What the task asks » Wherever "diff" appears in a line of the records below, count that line, and report only the number.

*** Opening of Data excerpts ***

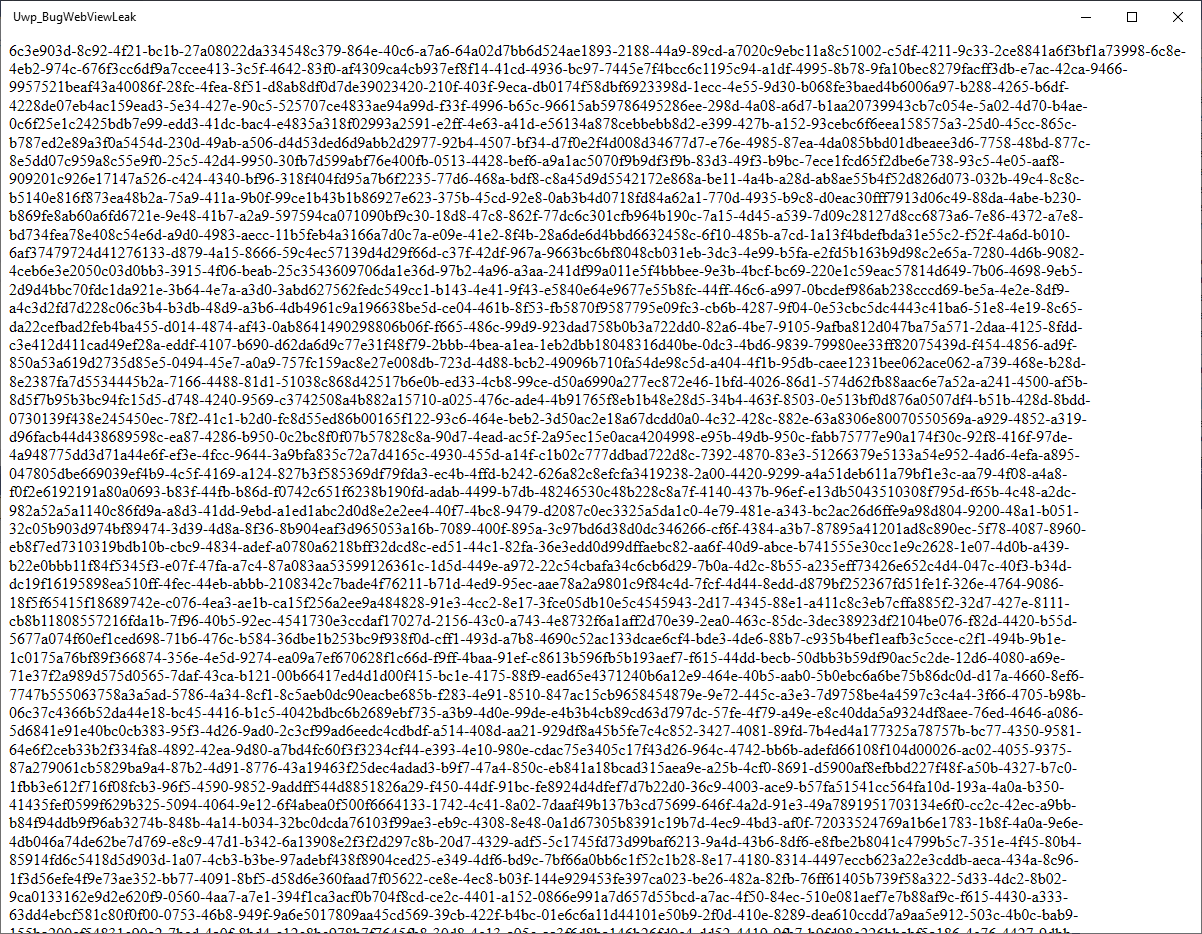
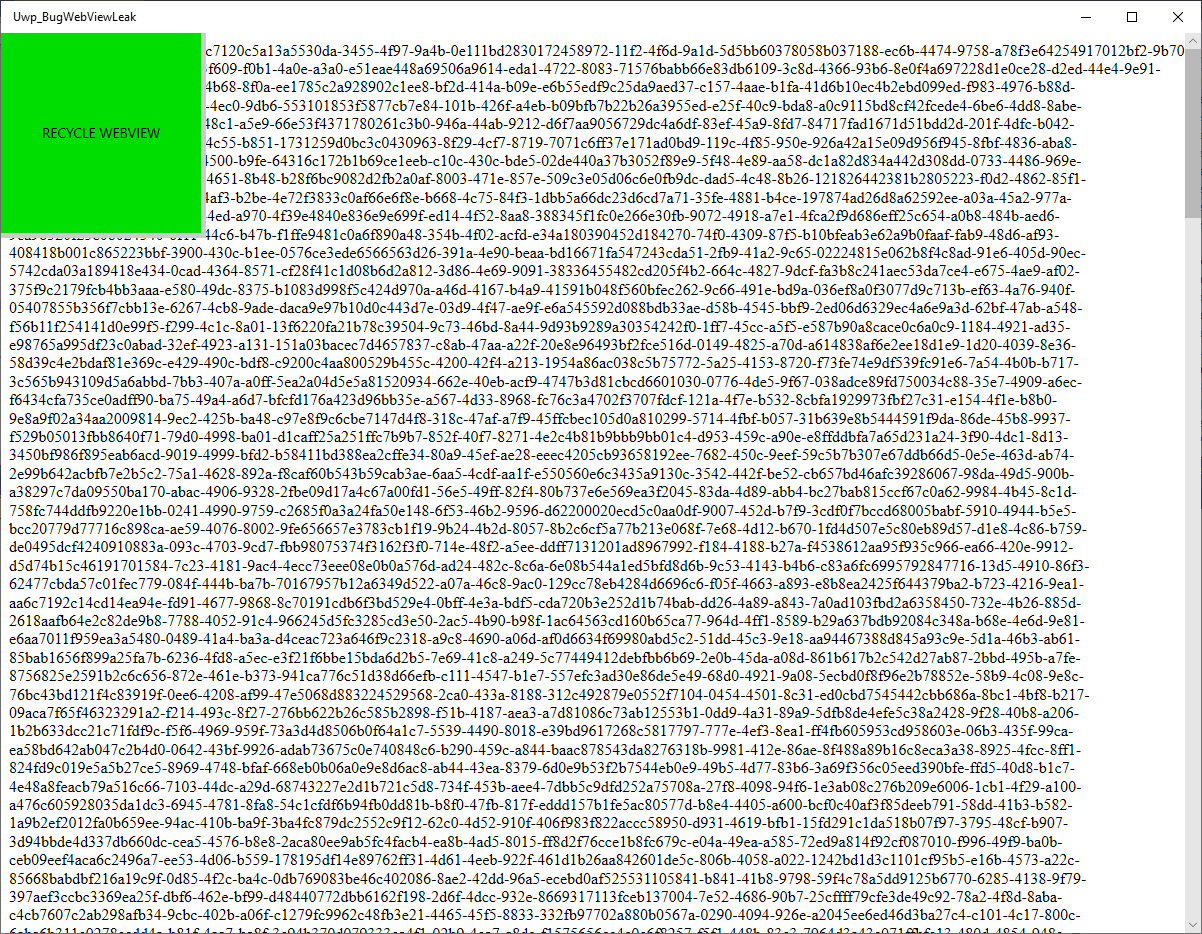
Added a button to recycle the WebView button

diff --git a/MainPage.xaml b/MainPage.xaml
@@ -8,6 +8,10 @@
     mc:Ignorable="d"
     Background="{ThemeResource ApplicationPageBackgroundThemeBrush}"
     Loaded="Page_Loaded">
-
-    <WebView Name="_mWebView" Source="ms-appx-web:///Assets/Web.html" NavigationCompleted="WebView_NavigationCompleted"/>
+    <Grid>
+        <Grid Name="_mGrid"></Grid>
+        <StackPanel Background="#CCC" Width="205" Height="205" HorizontalAlignment="Left" VerticalAlignment="Top" >
+            <Button Background="#0D0" Width="200" Height="200" Click="Button_Click">RECYCLE WEBVIEW</Button>
+        </StackPanel>
+    </Grid>
 </Page>

diff --git a/MainPage.xaml.cs b/MainPage.xaml.cs
@@ -13,6 +13,7 @@ namespace Uwp_BugWebViewLeak
     public sealed partial class MainPage : Page
     {
         private bool _mWaitForExit = true;
+        private bool _mRecycle = true;
         private bool _mSendData = false;
 
         public MainPage()
@@ -32,11 +33,37 @@ namespace Uwp_BugWebViewLeak
 
         private async Task SendData()
         {
+            WebView webView = null;
             while (_mWaitForExit)
             {
                 try
                 {
-                    if (_mSendData)
+                    if (_mRecycle)
+                    {
+                        _mRecycle = false;
+                        _mSendData = false;
+                        _mGrid.Children.Clear();
+                        if (webView != null)
+                        {
+                            _mGrid.Children.Remove(webView);
+                            webView = null;
+                            GC.Collect();
+                            await Task.Delay(2000); // Wait to see WebView disappear
+                        }
+                        webView = new WebView();
+                        webView.Source = new Uri("ms-appx-web:///Assets/Web.html");
+                        webView.NavigationCompleted += WebView_NavigationCompleted;
+                        _mGrid.Children.Add(webView);
+                    }
+                }
+                catch (Exception ex)
+                {
+                    Console.Error.WriteLine("SendData exception {0}", ex);
+                }
+
+                try
+                {
+                    if (_mSendData && webView != null)
                     {
                         string data = string.Empty;
                         for (int i = 0; i <= 1000; ++i)
@@ -45,7 +72,7 @@ namespace Uwp_BugWebViewLeak
                         }
 
                         string command = string.Format("sendFunction('{0}');", data);
-                        string result = await _mWebView.InvokeScriptAsync("eval", new string[]
+                        string result = await webView.InvokeScriptAsync("eval", new string[]
                         {
                             command
                         });
@@ -66,6 +93,11 @@ namespace Uwp_BugWebViewLeak
         {
             Window.Current.Closed += Current_Closed;
             _ = SendData();
+        }
+
+        private void Button_Click(object sender, RoutedEventArgs e)
+        {
+            _mRecycle = true;
         }
     }
 }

*** Close of Data excerpts ***

Response below » 2